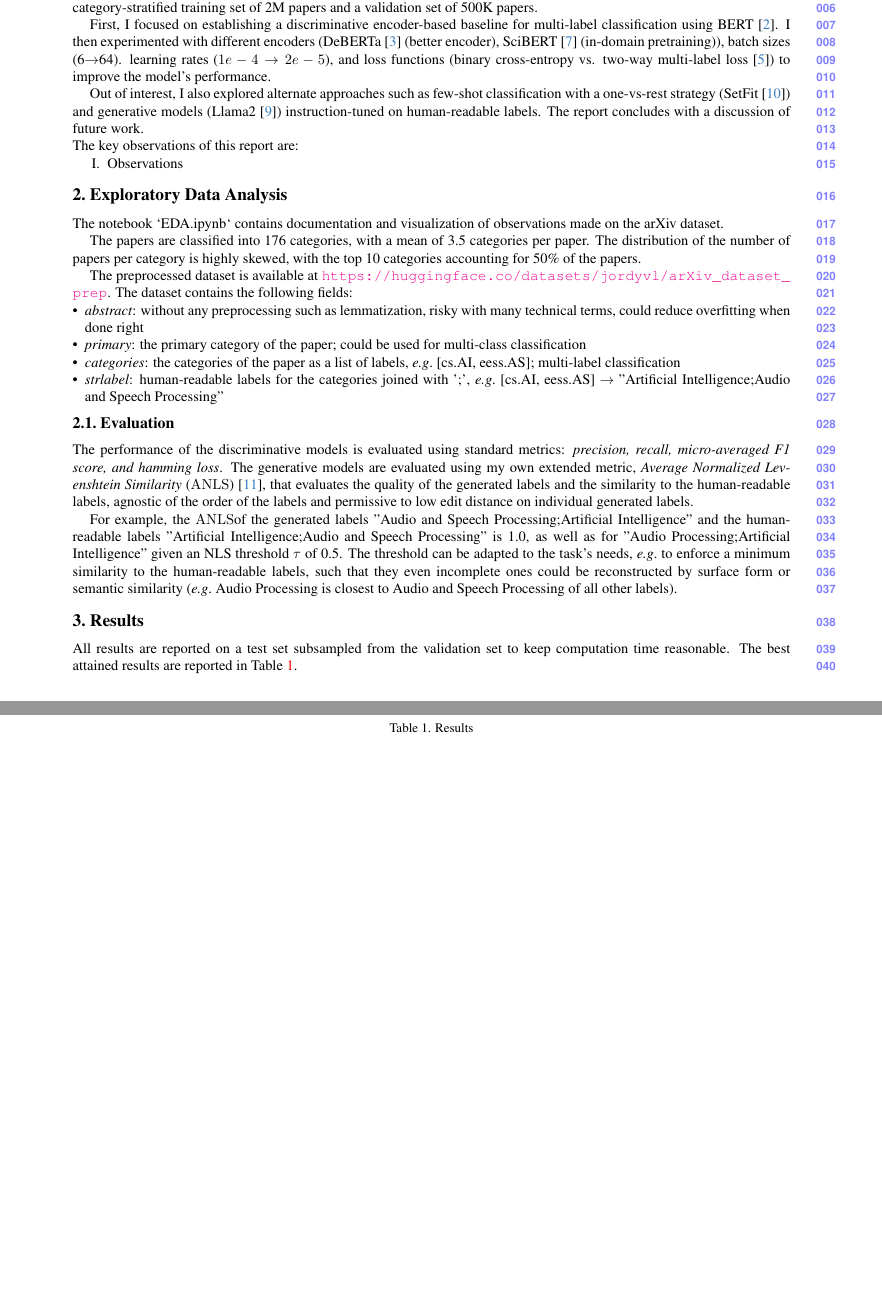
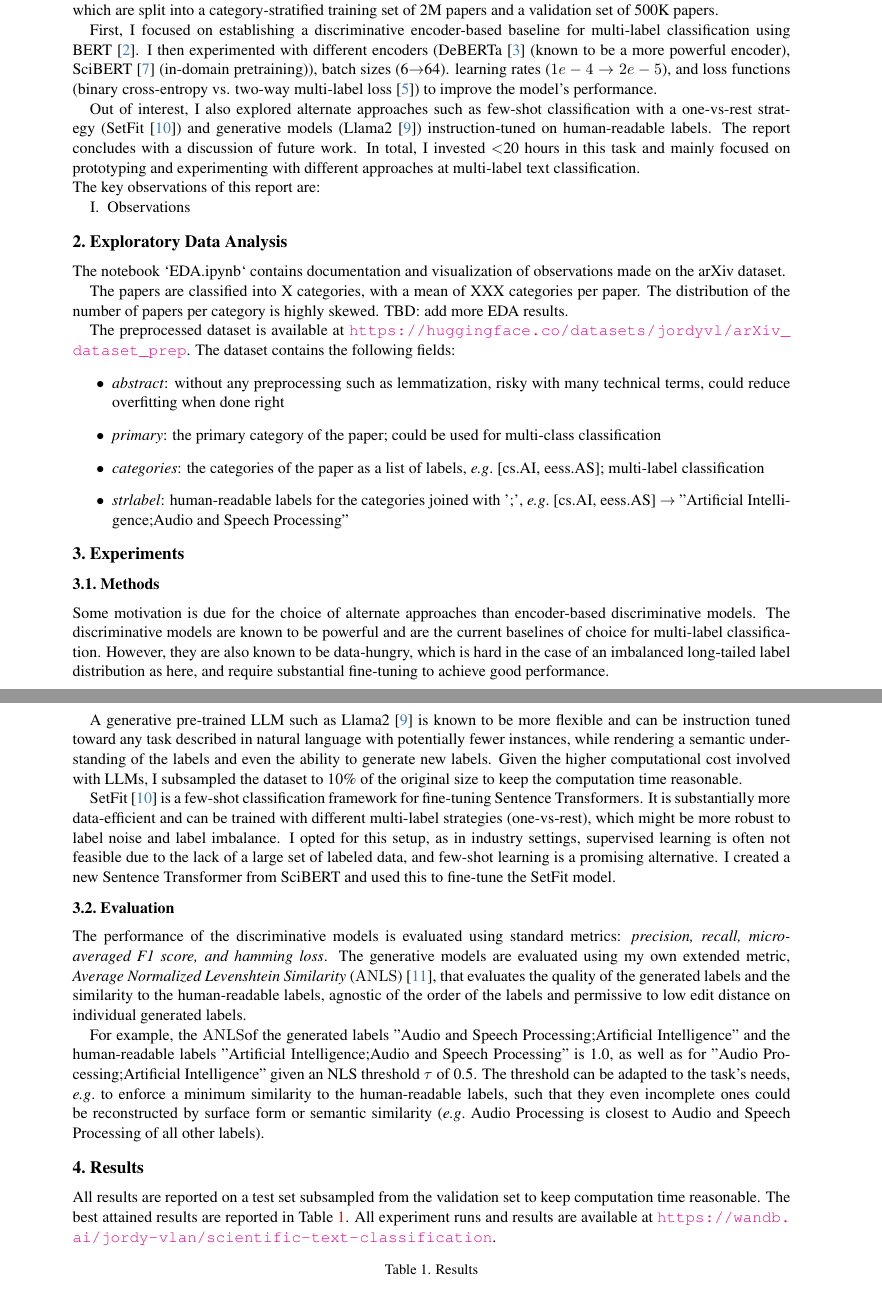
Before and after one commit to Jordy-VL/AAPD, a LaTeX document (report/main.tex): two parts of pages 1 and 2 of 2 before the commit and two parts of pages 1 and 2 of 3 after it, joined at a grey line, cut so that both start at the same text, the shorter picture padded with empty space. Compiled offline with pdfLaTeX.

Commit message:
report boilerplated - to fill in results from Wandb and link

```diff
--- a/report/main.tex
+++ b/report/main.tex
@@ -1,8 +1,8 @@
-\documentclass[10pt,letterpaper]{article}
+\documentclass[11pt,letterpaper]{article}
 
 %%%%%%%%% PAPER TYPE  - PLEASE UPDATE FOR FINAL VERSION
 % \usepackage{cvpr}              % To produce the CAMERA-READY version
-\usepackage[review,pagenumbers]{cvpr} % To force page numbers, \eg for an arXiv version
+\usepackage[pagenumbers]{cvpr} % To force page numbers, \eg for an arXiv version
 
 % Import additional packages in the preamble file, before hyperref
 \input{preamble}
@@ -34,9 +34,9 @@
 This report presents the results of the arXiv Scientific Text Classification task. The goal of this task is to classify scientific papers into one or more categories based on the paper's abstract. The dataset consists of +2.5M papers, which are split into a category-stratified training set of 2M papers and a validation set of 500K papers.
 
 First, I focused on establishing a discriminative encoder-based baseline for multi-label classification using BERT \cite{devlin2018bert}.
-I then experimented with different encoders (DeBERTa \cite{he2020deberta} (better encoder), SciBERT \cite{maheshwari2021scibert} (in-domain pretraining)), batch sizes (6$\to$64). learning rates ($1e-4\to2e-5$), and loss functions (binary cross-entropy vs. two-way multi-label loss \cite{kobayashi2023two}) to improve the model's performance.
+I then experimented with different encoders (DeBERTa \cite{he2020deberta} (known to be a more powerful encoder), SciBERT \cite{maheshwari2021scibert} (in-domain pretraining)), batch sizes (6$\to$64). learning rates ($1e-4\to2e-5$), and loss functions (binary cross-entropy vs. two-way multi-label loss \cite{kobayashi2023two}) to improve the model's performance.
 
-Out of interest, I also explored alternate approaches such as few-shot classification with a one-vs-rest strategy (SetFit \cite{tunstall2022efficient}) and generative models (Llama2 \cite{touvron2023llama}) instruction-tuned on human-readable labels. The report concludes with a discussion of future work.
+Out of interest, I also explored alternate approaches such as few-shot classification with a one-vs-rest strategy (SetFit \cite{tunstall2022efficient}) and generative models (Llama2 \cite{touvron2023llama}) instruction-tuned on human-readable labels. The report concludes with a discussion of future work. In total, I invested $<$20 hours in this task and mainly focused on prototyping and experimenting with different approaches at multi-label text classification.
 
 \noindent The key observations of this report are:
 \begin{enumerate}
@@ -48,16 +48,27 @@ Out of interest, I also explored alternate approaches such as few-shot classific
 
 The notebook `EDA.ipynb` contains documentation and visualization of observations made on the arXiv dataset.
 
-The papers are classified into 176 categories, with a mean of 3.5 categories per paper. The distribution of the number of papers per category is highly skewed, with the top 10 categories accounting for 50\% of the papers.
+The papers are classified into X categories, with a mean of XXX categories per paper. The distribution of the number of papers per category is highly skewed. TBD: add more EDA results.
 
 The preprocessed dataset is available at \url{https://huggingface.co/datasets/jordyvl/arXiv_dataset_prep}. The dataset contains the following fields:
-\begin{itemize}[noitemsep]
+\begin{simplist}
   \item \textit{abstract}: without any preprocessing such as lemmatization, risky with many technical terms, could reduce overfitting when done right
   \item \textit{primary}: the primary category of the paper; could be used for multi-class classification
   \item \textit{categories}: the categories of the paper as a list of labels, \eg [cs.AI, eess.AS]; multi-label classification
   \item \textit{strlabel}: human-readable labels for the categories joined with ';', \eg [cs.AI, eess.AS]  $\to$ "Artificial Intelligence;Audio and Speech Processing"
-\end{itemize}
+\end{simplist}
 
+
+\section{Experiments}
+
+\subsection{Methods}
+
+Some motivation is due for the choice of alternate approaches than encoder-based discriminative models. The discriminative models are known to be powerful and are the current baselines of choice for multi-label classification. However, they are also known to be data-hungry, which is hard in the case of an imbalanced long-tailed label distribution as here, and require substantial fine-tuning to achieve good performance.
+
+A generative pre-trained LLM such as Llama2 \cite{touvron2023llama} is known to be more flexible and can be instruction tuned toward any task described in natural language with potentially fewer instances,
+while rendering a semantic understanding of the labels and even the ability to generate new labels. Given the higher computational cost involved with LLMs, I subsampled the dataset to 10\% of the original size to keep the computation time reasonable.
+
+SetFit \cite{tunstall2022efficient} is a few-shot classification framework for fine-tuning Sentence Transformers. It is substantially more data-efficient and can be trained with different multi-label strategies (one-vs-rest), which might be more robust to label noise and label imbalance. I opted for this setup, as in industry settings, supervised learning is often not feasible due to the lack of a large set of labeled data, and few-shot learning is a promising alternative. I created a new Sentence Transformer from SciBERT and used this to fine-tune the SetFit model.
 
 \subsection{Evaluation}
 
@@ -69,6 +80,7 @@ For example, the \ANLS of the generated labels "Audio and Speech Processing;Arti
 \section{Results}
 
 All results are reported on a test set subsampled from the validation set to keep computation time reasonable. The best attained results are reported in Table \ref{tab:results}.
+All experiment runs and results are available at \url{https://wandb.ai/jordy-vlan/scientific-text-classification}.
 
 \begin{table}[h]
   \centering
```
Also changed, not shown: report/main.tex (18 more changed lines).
★ ★ ★ ★ ★
Requirement —
For each line above that contains the word "textit", give the line as it is written.

Solution for this problem —
   \item \textit{abstract}: without any preprocessing such as lemmatization, risky with many technical terms, could reduce overfitting when done right
   \item \textit{primary}: the primary category of the paper; could be used for multi-class classification
   \item \textit{categories}: the categories of the paper as a list of labels, \eg [cs.AI, eess.AS]; multi-label classification
   \item \textit{strlabel}: human-readable labels for the categories joined with ';', \eg [cs.AI, eess.AS]  $\to$ "Artificial Intelligence;Audio and Speech Processing"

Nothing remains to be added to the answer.